Students Finish in Top 10 at Fed Challenge | St. Lawrence University

Students Finish in Top 10 at Fed Challenge

A group of St. Lawrence University students was one of five teams to receive Honorable Mention accolades from the Federal Reserve Bank of New York following their presentations at the College Fed Challenge competition in New York City in November.

The College Fed Challenge is a competition designed to bring real-world economics into the classroom. Teams play the role of monetary policymakers by analyzing economic conditions and recommending a course for monetary policy. Staff at the New York Fed host orientations and half-day boot camp for students leading up to the competition. This year, more than 30 New York-based teams competed and 10, including St. Lawrence, earned a spot in the semifinals.

Out of the 12 students enrolled in the course, five went on to compete in New York City in the preliminary round and the semifinals: Michael Donnelly ’20 of Mansfield, Massachusetts; Ryan Donohue ’20 of West Milford, New Jersey; Natalie Herwood ’20 of Stowe, Vermont; Kai Jensen ’21 of Montclair, New Jersey; Ross MacMahon ’21 of Lunenburg, Massachusetts; Garnet Remillard ’20 of Syracuse, New York; Ben Smith ’20 of Westborough, Massachusetts; and Alex Terry ’20 of Hopkinton, Massachusetts.

Charles A. Dana Professor of Economics Cynthia Bansak, a former economist at the Board of Governors of the Federal Reserve System, has spent more than a decade equipping St. Lawrence students with the tools and knowledge they need for success in the field of economics through her Fed Challenge course.

“Teaching classes about the Fed is extremely important because the Fed is complicated,” she says. “Students see it in different classes along the way. They'll see it in introductory classes, and intermediate macroeconomics. And I think a lot of people are intimidated by understanding it and trying to delve deep into the inner workings of what the Fed does and the mechanics of it.”


One way she has done that has been the structure of the class itself. “This class is unique because we don’t have a textbook,” explains Natalie Herwood ’20. “Our texts are the Wall Street Journal, the Bloomberg Terminal, and current events. This class has prepared us for the workforce because it helped us develop good habits like reading the news every morning, always knowing the current unemployment rate and knowing what the Fed Funds rate is doing.”

A course like St. Lawrence’s Fed Challenge that is based on constantly-changing dynamics and data can’t be limited to their regular class time on Tuesdays and Thursdays.
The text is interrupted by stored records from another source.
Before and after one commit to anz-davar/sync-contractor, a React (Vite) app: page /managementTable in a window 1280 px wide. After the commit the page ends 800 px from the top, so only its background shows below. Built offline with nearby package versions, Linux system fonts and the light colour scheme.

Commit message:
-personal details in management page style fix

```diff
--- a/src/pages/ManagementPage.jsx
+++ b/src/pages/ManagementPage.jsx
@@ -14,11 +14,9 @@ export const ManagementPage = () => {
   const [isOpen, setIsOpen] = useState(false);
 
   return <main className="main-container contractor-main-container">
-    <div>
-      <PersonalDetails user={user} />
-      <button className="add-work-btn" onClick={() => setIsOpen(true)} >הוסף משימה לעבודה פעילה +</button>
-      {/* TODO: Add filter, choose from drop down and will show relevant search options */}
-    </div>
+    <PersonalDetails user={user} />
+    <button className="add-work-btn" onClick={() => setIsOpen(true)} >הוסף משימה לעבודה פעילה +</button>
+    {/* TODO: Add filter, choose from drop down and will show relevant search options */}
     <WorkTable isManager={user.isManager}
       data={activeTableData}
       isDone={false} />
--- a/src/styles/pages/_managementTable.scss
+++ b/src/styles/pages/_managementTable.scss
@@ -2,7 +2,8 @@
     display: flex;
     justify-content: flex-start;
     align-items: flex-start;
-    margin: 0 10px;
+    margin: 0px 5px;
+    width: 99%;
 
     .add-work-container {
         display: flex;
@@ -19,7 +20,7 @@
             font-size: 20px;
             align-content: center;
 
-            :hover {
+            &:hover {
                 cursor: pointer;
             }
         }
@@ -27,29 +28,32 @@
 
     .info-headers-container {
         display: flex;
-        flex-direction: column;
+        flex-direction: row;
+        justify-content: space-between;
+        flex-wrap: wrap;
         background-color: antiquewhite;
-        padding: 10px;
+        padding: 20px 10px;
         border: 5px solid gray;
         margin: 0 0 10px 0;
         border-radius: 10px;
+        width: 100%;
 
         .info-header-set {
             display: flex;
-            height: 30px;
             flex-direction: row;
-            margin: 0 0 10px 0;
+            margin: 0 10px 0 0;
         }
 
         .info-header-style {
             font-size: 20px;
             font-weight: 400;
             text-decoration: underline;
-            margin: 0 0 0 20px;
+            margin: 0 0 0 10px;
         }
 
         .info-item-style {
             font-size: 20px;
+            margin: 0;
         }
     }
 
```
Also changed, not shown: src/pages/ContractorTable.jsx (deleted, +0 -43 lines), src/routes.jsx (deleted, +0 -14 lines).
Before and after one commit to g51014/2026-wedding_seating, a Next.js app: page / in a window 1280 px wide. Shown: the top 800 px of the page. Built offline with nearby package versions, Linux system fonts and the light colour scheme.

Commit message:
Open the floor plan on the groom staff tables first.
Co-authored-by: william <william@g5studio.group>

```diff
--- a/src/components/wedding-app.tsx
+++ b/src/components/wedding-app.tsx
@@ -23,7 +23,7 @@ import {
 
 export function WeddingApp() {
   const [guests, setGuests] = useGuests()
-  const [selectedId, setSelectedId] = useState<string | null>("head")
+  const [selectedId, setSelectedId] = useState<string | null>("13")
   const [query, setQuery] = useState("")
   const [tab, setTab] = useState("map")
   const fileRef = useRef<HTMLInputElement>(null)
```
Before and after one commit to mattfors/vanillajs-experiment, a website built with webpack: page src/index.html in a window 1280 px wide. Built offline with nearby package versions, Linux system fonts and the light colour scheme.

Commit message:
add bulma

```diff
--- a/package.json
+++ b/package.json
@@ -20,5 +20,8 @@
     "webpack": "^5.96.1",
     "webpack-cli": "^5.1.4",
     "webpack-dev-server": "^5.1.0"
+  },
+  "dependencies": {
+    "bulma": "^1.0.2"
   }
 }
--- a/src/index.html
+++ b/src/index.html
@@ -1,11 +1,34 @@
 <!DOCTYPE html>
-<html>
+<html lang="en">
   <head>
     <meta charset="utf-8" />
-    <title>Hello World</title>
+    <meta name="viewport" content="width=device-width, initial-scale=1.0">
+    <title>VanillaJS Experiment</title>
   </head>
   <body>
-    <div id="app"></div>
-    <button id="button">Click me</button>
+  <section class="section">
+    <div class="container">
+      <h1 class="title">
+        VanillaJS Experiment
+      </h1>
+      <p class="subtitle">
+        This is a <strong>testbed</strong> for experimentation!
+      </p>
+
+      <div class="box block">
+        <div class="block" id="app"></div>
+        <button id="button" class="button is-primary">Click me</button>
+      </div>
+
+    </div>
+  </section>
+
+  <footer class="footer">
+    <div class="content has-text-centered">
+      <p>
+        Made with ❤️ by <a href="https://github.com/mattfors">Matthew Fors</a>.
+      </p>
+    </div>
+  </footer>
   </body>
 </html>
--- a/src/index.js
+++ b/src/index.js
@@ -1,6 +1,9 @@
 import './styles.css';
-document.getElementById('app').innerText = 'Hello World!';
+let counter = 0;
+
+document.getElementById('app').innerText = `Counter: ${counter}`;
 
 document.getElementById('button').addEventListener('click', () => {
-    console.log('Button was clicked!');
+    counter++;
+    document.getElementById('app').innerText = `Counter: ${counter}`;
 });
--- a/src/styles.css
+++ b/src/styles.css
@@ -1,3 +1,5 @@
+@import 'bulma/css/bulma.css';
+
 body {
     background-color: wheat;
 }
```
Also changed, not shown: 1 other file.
Throughout the semester, the students and professors spent countless late nights collaborating at the Owen D. Young Library as they researched, planned, and practiced their presentations for the challenge.

They learn a lot of transferable skills,” Bansak says. “Sharing documents, planning ahead and helping each other in a team-based learning type of environment using all sorts of technology helps develop camaraderie and collegiality between the students and the faculty that is unrivaled.”

That camaraderie was critical for success in New York City, where the team gave a 15-minute presentation consisting of their findings of the current state of the economy, its risk factors, the team’s projections, and their monetary policy recommendation, followed by 15 minutes of questions from the judges.

Another highlight for the class has been the support they have had from the Laurentian community as they prepared for competition. In addition to Bansak and Assistant Professor of Economics Shuwei Zhang, Lynn Smith Fox, spouse of President William L. Fox ’75 and former senior official of the Federal Reserve Board of Governors, offered her expertise, as did numerous St. Lawrence alumni working in finance who met with the class and made themselves available for video chats throughout the process.

“One of the most important parts of the class has been St. Lawrence’s alumni network,” says Ryan Donohue ’20. “They helped us shape our presentation and allowed us to bounce ideas off of them as well as formulate our answers for the Q&A part, which gave us the chance to really formulate our answers and think about things more deeply. Their willingness to help our class get really involved with the whole process is something that’s really special about the St. Lawrence alumni network.”

As students taking the course reflected on the past semester’s experience, they note how their St. Lawrence liberal arts experience has inspired them to get excited about sharing complex data with others in compelling ways.

“One of the best pieces of advice I learned during this class was that I need to be able to take the data and tell a story,” says Jack Gorman ’22. “You might have all of this data and information from your sources, but if you can’t string it together in a meaningful way, it’s not going to mean anything to anyone. It’s important to be able to articulate why it all matters.”